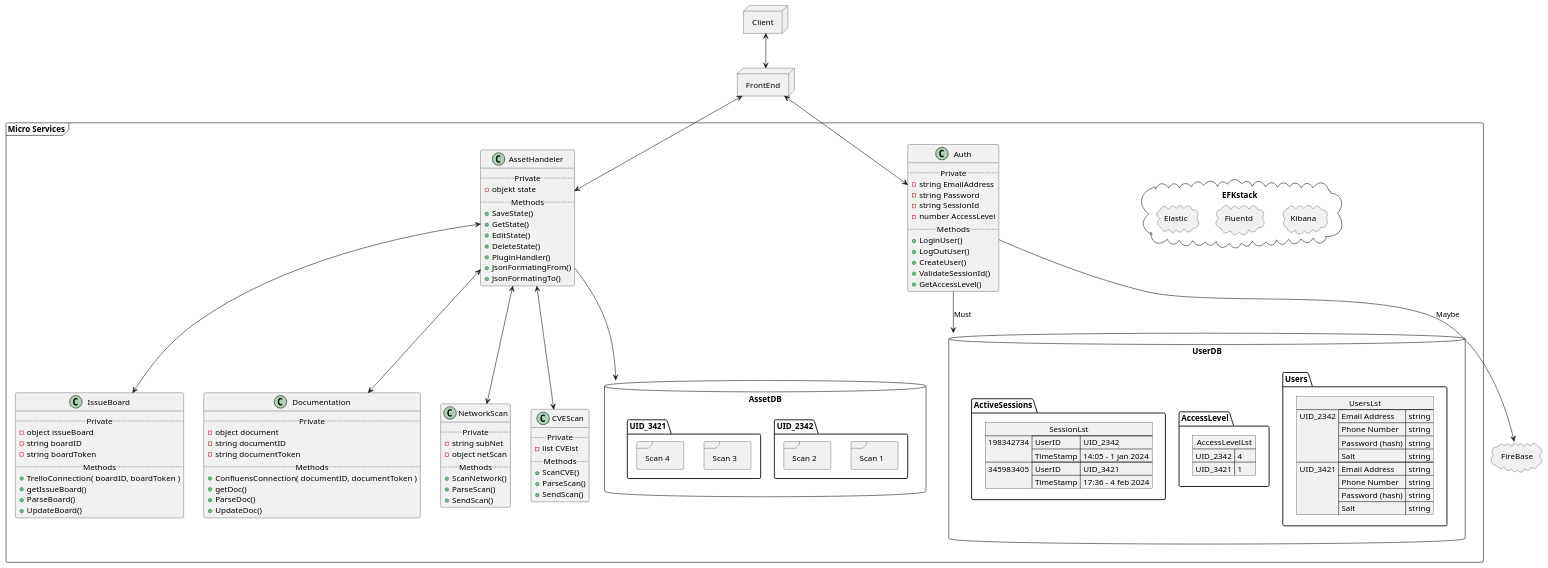
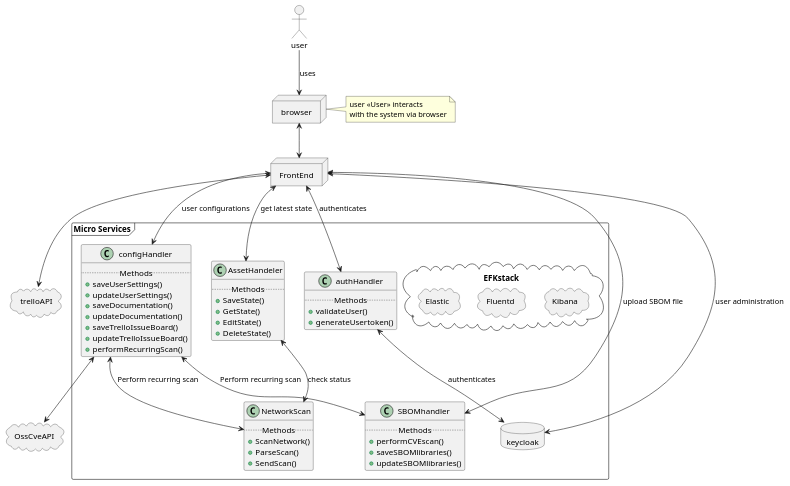
One commit to 2O26/asset-inventory changed the diagram in Template Struktures/microservices.puml. Above: the diagram before and after it, drawn with PlantUML. The commit also changed 3 other files, not shown here.

```diff
--- a/Template Struktures/microservices.puml
+++ b/Template Struktures/microservices.puml
@@ -1,170 +1,99 @@
 @startuml "MicroServices"
 allow_mixing
 
-node Client
-
+node browser
 node FrontEnd
 
-' frame API
+frame "Micro Services" {
 
-' cloud IPCluster
-cloud FireBase
-
-frame "Micro Services" {
-  ' DB 1
-  class Auth {
-    ..Private..
-    - string EmailAddress
-    - string Password
-    - string SessionId
-    - number AccessLevel
-    ..Methods..
-    + LoginUser()
-    + LogOutUser()
-    + CreateUser()
-    + ValidateSessionId()
-    + GetAccessLevel()
-  }
-
-  ' DB 2
   class AssetHandeler {
-    ..Private..
-    - objekt state
     ..Methods..
     + SaveState()
     + GetState()
     + EditState()
     + DeleteState()
-    + PluginHandler()
-    + JsonFormatingFrom()
-    + JsonFormatingTo()
   }
 
   class NetworkScan {
-    ..Private..
-    - string subNet
-    - object netScan
     ..Methods..
     + ScanNetwork()
     + ParseScan()
     + SendScan()
   }
 
-  class CVEScan {
-    ..Private..
-    - list CVElst
+  class SBOMhandler {
     ..Methods..
-    + ScanCVE()
-    + ParseScan()
-    + SendScan()
+    + performCVEscan()
+    + saveSBOMlibraries()
+    + updateSBOMlibraries()
   }
 
-  class IssueBoard {
-    ..Private..
-    - object issueBoard
-    - string boardID
-    - string boardToken
-    ..Methods..
-    + TrelloConnection( boardID, boardToken )
-    + getIssueBoard()
-    + ParseBoard()
-    + UpdateBoard()
+  class configHandler {
+  ..Methods..
+    + saveUserSettings()
+    + updateUserSettings()
+    + saveDocumentation()
+    + updateDocumentation()
+    + saveTrelloIssueBoard()
+    + updateTrelloIssueBoard()
+    + performRecurringScan()
   }
 
-  class Documentation {
-    ..Private..
-    - object document
-    - string documentID
-    - string documentToken
+  class authHandler {
     ..Methods..
-    + ConfluensConnection( documentID, documentToken )
-    + getDoc()
-    + ParseDoc()
-    + UpdateDoc()
+    + validateUser()
+    + generateUsertoken()
+  }
+
+  database keycloak {
+
   }
 
   cloud EFKstack {
     cloud Kibana {
 
-    } 
-
+    }
     cloud Fluentd {
 
     }
-
     cloud Elastic {
 
-    }
-    
-  }
-
-  database UserDB {
-    folder Users {
-        json UsersLst {
-          "UID_2342": {
-            "Email Address" : "string",
-            "Phone Number" : "string",
-            "Password (hash)" : "string",
-            "Salt" : "string"
-          }
-          ,
-          "UID_3421" : {
-            "Email Address" : "string",
-            "Phone Number" : "string",
-            "Password (hash)" : "string",
-            "Salt" : "string"
-          }
-        }
-    }
-
-    folder AccessLevel {
-      json AccessLevelLst {
-        "UID_2342": "4",
-        "UID_3421": "1"
-      }
-
-    }
-
-    folder ActiveSessions {
-      json SessionLst {
-        "198342734": {"UserID": "UID_2342", "TimeStamp": "14:05 - 1 jan 2024"},
-        "345983405": {"UserID": "UID_3421", "TimeStamp": "17:36 - 4 feb 2024"}
-      }
-
-    }
-  }
-
-  database AssetDB {
-    folder UID_2342 {
-      frame "Scan 1"
-      frame "Scan 2"
-    }
-    folder UID_3421 {
-      frame "Scan 3"
-      frame "Scan 4"
     }
   }
 }
 
+cloud trelloAPI {
 
-Client <--> FrontEnd
-FrontEnd <--> AssetHandeler
-FrontEnd <--> Auth
-AssetHandeler <--> NetworkScan
-AssetHandeler <--> CVEScan
-AssetHandeler <--> IssueBoard
-AssetHandeler <--> Documentation
-' EFKstack <-- AssetHandeler
-' EFKstack <-- NetworkScan
-' EFKstack <-- CVEScan
-' EFKstack <-- IssueBoard
-' EFKstack <-- Auth
-' EFKstack <-- UserDB
-Auth --> UserDB: Must
-Auth --> FireBase: Maybe
-AssetHandeler --> AssetDB
+}
 
+cloud OssCveAPI {
+
+}
+
+actor user
+user --> browser : uses
+note right of browser
+    user <<User>> interacts
+    with the system via browser
+end note
+
+browser <--> FrontEnd
+FrontEnd <--> AssetHandeler : get latest state
+FrontEnd <--> keycloak : user administration
+FrontEnd <--> configHandler : user configurations
+FrontEnd <--> trelloAPI
+FrontEnd <--> SBOMhandler : upload SBOM file
+FrontEnd <--> authHandler : authenticates
+
+authHandler <--> keycloak : authenticates
+
+configHandler <--> NetworkScan : Perform recurring scan
+configHandler <--> SBOMhandler : Perform recurring scan
+
+AssetHandeler <--> NetworkScan : check status
+
+configHandler <--> OssCveAPI
 
 
 
 @enduml
```
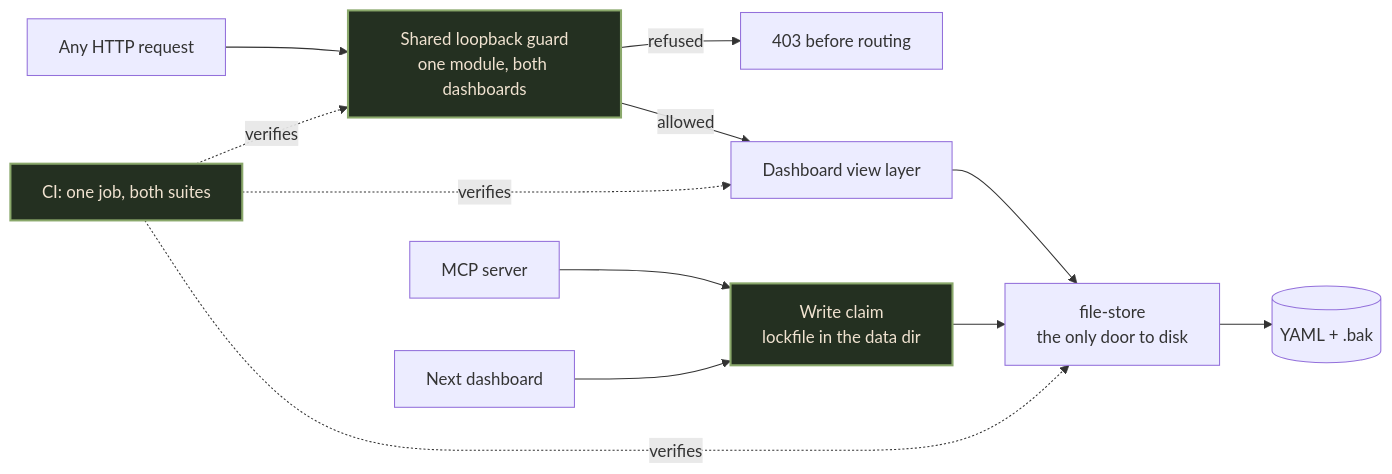
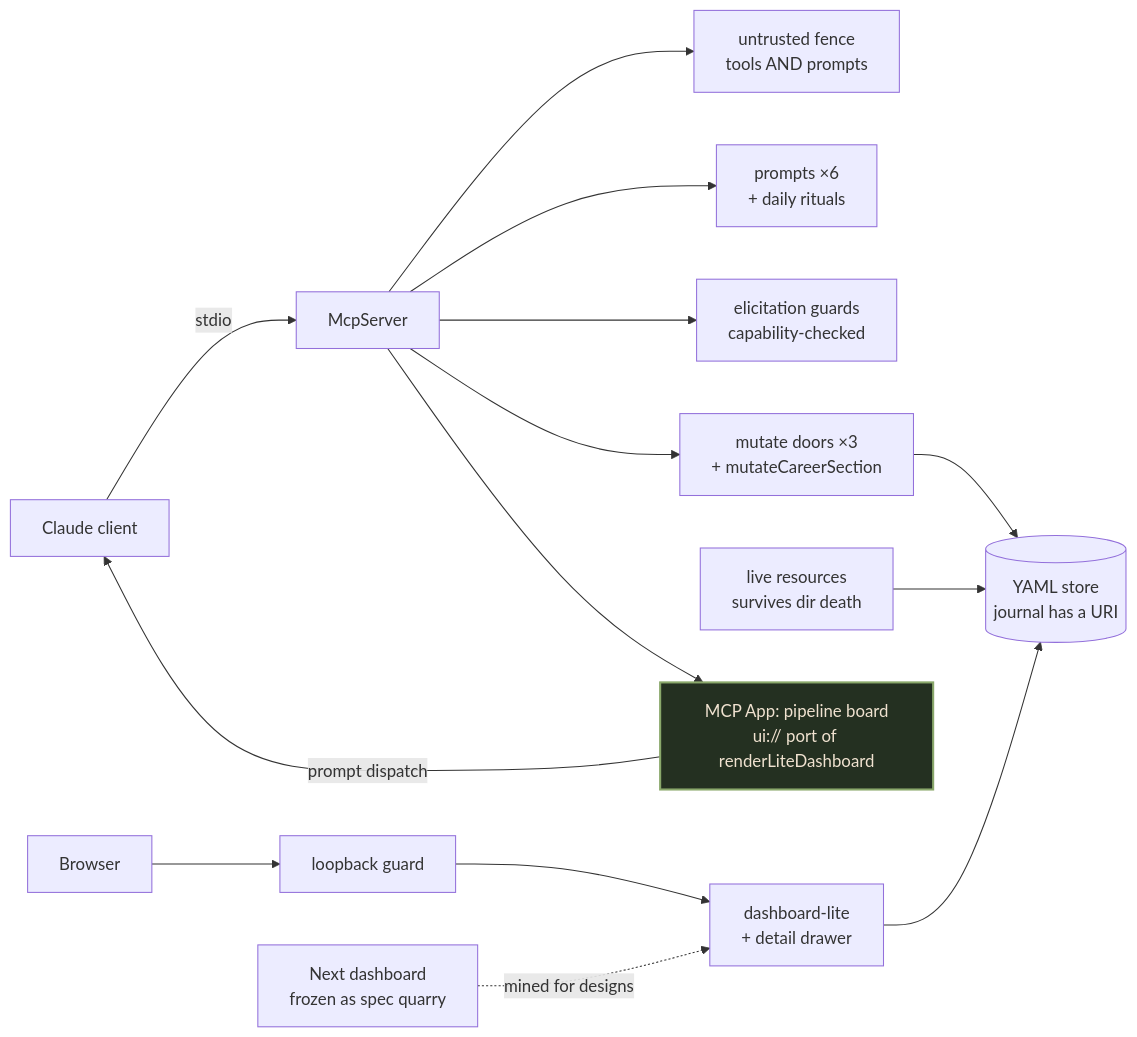
Before and after one commit to benskamps/career-compass-mcp: the diagram in docs/report/figures/cc-fig-04.mmd, drawn with Mermaid. The commit also changed 16 other files, not shown here.

First line of the commit message:
docs: architectural gauntlet v2 — the inheritance-failure audit

```diff
--- a/docs/report/figures/cc-fig-04.mmd
+++ b/docs/report/figures/cc-fig-04.mmd
@@ -1,14 +1,15 @@
 flowchart LR
-    REQ[Any HTTP request] --> GUARD[Shared loopback guard<br/>one module, both dashboards]
-    GUARD -->|refused| R403[403 before routing]
-    GUARD -->|allowed| VIEW[Dashboard view layer]
-    VIEW --> STORE[file-store<br/>the only door to disk]
-    WRITER[Write claim<br/>lockfile in the data dir] --> STORE
-    MCP[MCP server] --> WRITER
-    NEXT[Next dashboard] --> WRITER
-    STORE --> Y[(YAML + .bak)]
-    CI[CI: one job, both suites] -.verifies.-> GUARD
-    CI -.verifies.-> VIEW
-    CI -.verifies.-> STORE
+    C[Claude client] -->|stdio| S[McpServer]
+    S --> FENCE[untrusted fence<br/>tools AND prompts]
+    S --> PR[prompts ×6<br/>+ daily rituals]
+    S --> EL[elicitation guards<br/>capability-checked]
+    S --> DOORS[mutate doors ×3<br/>+ mutateCareerSection]
+    DOORS --> Y[(YAML store<br/>journal has a URI)]
+    LIVE[live resources<br/>survives dir death] --> Y
+    S --> APP[MCP App: pipeline board<br/>ui:// port of renderLiteDashboard]
+    APP -->|prompt dispatch| C
+    B[Browser] --> G[loopback guard] --> L[dashboard-lite<br/>+ detail drawer]
+    L --> Y
+    NX[Next dashboard<br/>frozen as spec quarry] -.mined for designs.-> L
     classDef new fill:#243021,stroke:#8aa86b,stroke-width:2px,color:#f0e2d0;
-    class GUARD,WRITER,CI new;
+    class APP new;
```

§ PROBLEM REQUIREMENTS
Scan the entries above for the string "frame" and copy each line containing it.

§ EXERCISE OUTPUT
-' frame API
+frame "Micro Services" {
-frame "Micro Services" {
-      frame "Scan 1"
-      frame "Scan 2"
-      frame "Scan 3"
-      frame "Scan 4"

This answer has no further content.